*** Dataset

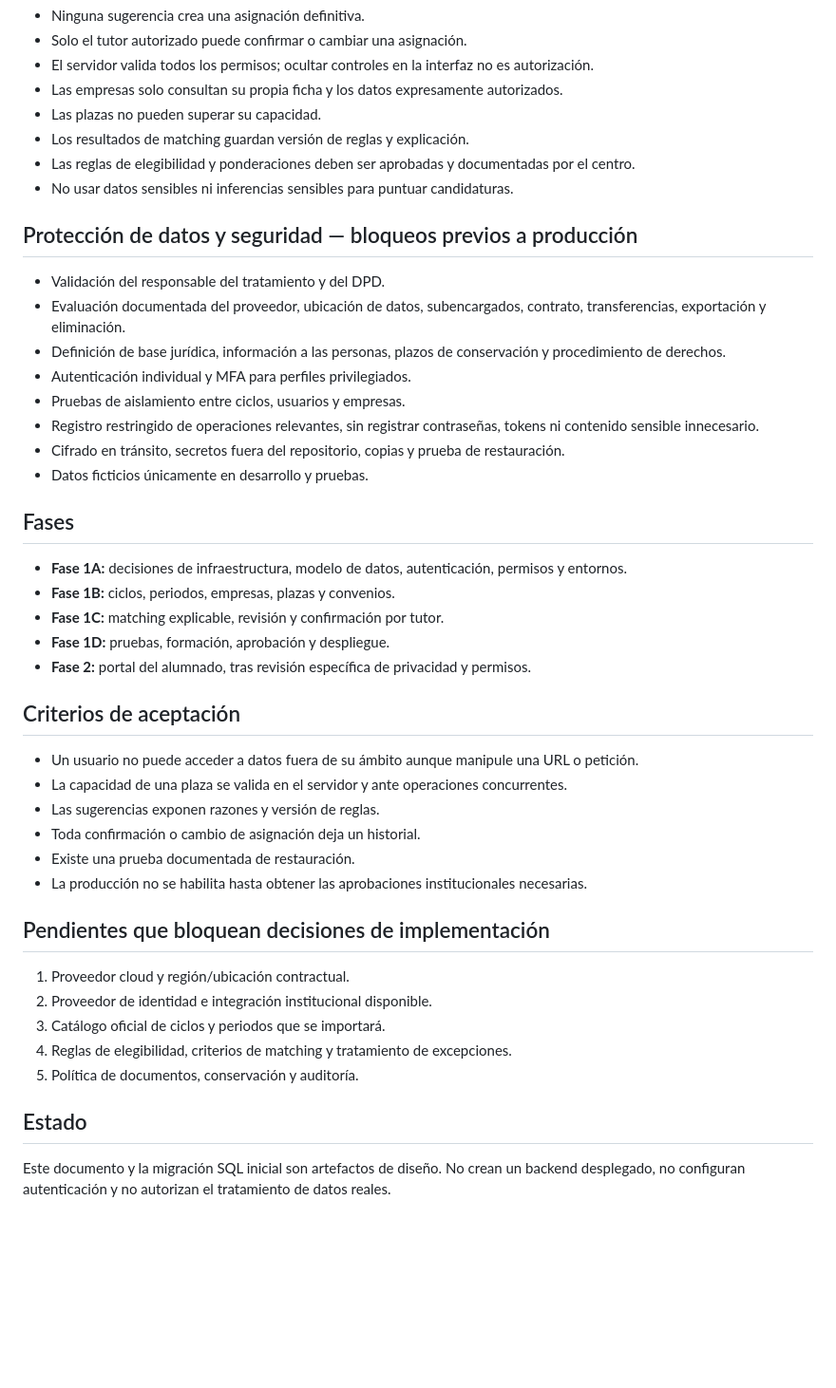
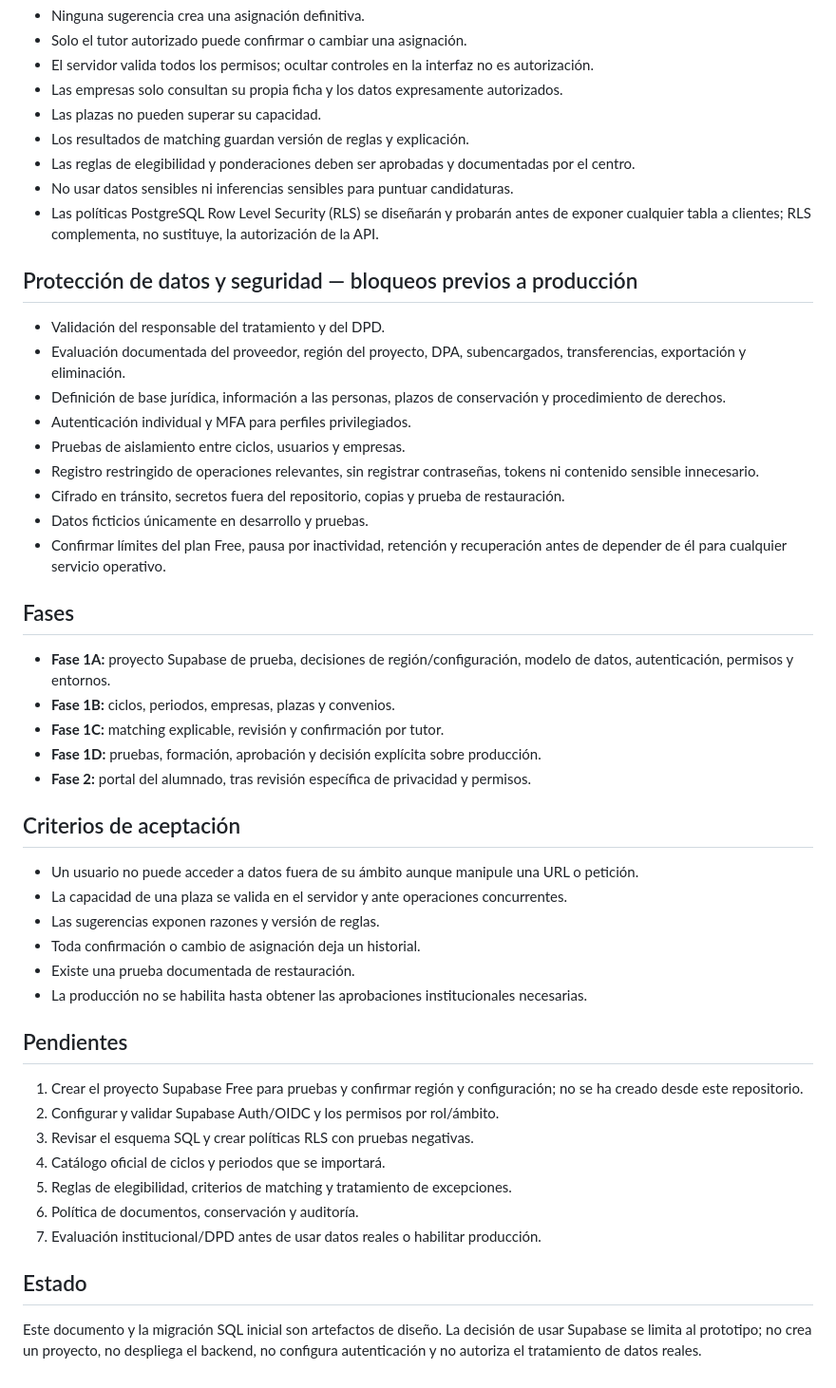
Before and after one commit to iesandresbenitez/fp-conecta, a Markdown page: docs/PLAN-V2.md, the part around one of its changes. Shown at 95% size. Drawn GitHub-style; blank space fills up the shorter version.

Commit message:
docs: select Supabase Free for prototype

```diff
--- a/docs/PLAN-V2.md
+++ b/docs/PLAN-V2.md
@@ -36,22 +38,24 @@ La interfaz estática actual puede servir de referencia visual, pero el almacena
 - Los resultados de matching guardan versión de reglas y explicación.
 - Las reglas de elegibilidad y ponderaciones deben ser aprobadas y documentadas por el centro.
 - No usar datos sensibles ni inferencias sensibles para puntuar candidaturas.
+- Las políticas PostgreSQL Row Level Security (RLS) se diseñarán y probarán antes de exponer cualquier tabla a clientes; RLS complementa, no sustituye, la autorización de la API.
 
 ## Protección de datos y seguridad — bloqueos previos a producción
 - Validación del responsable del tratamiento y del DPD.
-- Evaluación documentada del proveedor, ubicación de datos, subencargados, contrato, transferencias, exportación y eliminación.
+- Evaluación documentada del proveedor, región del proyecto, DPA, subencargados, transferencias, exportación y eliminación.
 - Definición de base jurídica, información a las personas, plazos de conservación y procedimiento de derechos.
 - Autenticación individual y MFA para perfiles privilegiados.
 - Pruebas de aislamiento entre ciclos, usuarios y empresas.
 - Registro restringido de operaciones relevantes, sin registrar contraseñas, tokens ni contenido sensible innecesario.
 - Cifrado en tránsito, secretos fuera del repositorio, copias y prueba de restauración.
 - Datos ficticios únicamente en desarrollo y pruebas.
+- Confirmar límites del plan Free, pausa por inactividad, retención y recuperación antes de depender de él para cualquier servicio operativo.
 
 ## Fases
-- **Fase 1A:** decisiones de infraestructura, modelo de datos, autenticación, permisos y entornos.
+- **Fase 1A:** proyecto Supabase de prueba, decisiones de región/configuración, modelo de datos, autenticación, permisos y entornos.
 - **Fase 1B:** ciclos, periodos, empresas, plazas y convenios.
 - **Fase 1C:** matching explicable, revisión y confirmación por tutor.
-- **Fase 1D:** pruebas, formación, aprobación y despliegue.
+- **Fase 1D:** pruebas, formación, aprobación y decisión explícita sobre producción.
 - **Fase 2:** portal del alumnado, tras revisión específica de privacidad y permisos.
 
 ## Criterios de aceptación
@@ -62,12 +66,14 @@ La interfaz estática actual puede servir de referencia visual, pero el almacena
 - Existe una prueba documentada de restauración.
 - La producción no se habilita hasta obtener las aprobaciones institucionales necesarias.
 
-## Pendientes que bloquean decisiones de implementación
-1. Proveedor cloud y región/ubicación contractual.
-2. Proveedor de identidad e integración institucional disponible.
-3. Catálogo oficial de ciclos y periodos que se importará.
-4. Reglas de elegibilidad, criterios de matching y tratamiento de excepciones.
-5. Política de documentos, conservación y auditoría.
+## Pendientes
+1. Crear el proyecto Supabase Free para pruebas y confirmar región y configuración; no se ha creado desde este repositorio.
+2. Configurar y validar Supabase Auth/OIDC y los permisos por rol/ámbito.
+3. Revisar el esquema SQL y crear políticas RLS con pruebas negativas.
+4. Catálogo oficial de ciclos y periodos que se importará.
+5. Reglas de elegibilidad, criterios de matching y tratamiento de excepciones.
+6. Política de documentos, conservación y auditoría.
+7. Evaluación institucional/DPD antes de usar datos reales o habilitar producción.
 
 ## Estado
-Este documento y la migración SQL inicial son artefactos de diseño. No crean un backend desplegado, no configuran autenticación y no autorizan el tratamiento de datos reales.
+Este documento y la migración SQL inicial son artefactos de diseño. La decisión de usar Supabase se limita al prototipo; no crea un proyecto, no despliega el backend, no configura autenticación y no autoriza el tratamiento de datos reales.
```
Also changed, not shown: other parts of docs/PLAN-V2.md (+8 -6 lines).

******

→ **What to work on**
Each entry above has to be set down again verbatim, except for its pictures.

→ **Response for this exercise**
Before and after one commit to iesandresbenitez/fp-conecta, a Markdown page: docs/PLAN-V2.md, the part around one of its changes. Shown at 95% size. Drawn GitHub-style; blank space fills up the shorter version.

Commit message:
docs: select Supabase Free for prototype

```diff
--- a/docs/PLAN-V2.md
+++ b/docs/PLAN-V2.md
@@ -36,22 +38,24 @@ La interfaz estática actual puede servir de referencia visual, pero el almacena
 - Los resultados de matching guardan versión de reglas y explicación.
 - Las reglas de elegibilidad y ponderaciones deben ser aprobadas y documentadas por el centro.
 - No usar datos sensibles ni inferencias sensibles para puntuar candidaturas.
+- Las políticas PostgreSQL Row Level Security (RLS) se diseñarán y probarán antes de exponer cualquier tabla a clientes; RLS complementa, no sustituye, la autorización de la API.
 
 ## Protección de datos y seguridad — bloqueos previos a producción
 - Validación del responsable del tratamiento y del DPD.
-- Evaluación documentada del proveedor, ubicación de datos, subencargados, contrato, transferencias, exportación y eliminación.
+- Evaluación documentada del proveedor, región del proyecto, DPA, subencargados, transferencias, exportación y eliminación.
 - Definición de base jurídica, información a las personas, plazos de conservación y procedimiento de derechos.
 - Autenticación individual y MFA para perfiles privilegiados.
 - Pruebas de aislamiento entre ciclos, usuarios y empresas.
 - Registro restringido de operaciones relevantes, sin registrar contraseñas, tokens ni contenido sensible innecesario.
 - Cifrado en tránsito, secretos fuera del repositorio, copias y prueba de restauración.
 - Datos ficticios únicamente en desarrollo y pruebas.
+- Confirmar límites del plan Free, pausa por inactividad, retención y recuperación antes de depender de él para cualquier servicio operativo.
 
 ## Fases
-- **Fase 1A:** decisiones de infraestructura, modelo de datos, autenticación, permisos y entornos.
+- **Fase 1A:** proyecto Supabase de prueba, decisiones de región/configuración, modelo de datos, autenticación, permisos y entornos.
 - **Fase 1B:** ciclos, periodos, empresas, plazas y convenios.
 - **Fase 1C:** matching explicable, revisión y confirmación por tutor.
-- **Fase 1D:** pruebas, formación, aprobación y despliegue.
+- **Fase 1D:** pruebas, formación, aprobación y decisión explícita sobre producción.
 - **Fase 2:** portal del alumnado, tras revisión específica de privacidad y permisos.
 
 ## Criterios de aceptación
@@ -62,12 +66,14 @@ La interfaz estática actual puede servir de referencia visual, pero el almacena
 - Existe una prueba documentada de restauración.
 - La producción no se habilita hasta obtener las aprobaciones institucionales necesarias.
 
-## Pendientes que bloquean decisiones de implementación
-1. Proveedor cloud y región/ubicación contractual.
-2. Proveedor de identidad e integración institucional disponible.
-3. Catálogo oficial de ciclos y periodos que se importará.
-4. Reglas de elegibilidad, criterios de matching y tratamiento de excepciones.
-5. Política de documentos, conservación y auditoría.
+## Pendientes
+1. Crear el proyecto Supabase Free para pruebas y confirmar región y configuración; no se ha creado desde este repositorio.
+2. Configurar y validar Supabase Auth/OIDC y los permisos por rol/ámbito.
+3. Revisar el esquema SQL y crear políticas RLS con pruebas negativas.
+4. Catálogo oficial de ciclos y periodos que se importará.
+5. Reglas de elegibilidad, criterios de matching y tratamiento de excepciones.
+6. Política de documentos, conservación y auditoría.
+7. Evaluación institucional/DPD antes de usar datos reales o habilitar producción.
 
 ## Estado
-Este documento y la migración SQL inicial son artefactos de diseño. No crean un backend desplegado, no configuran autenticación y no autorizan el tratamiento de datos reales.
+Este documento y la migración SQL inicial son artefactos de diseño. La decisión de usar Supabase se limita al prototipo; no crea un proyecto, no despliega el backend, no configura autenticación y no autoriza el tratamiento de datos reales.
```
Also changed, not shown: other parts of docs/PLAN-V2.md (+8 -6 lines).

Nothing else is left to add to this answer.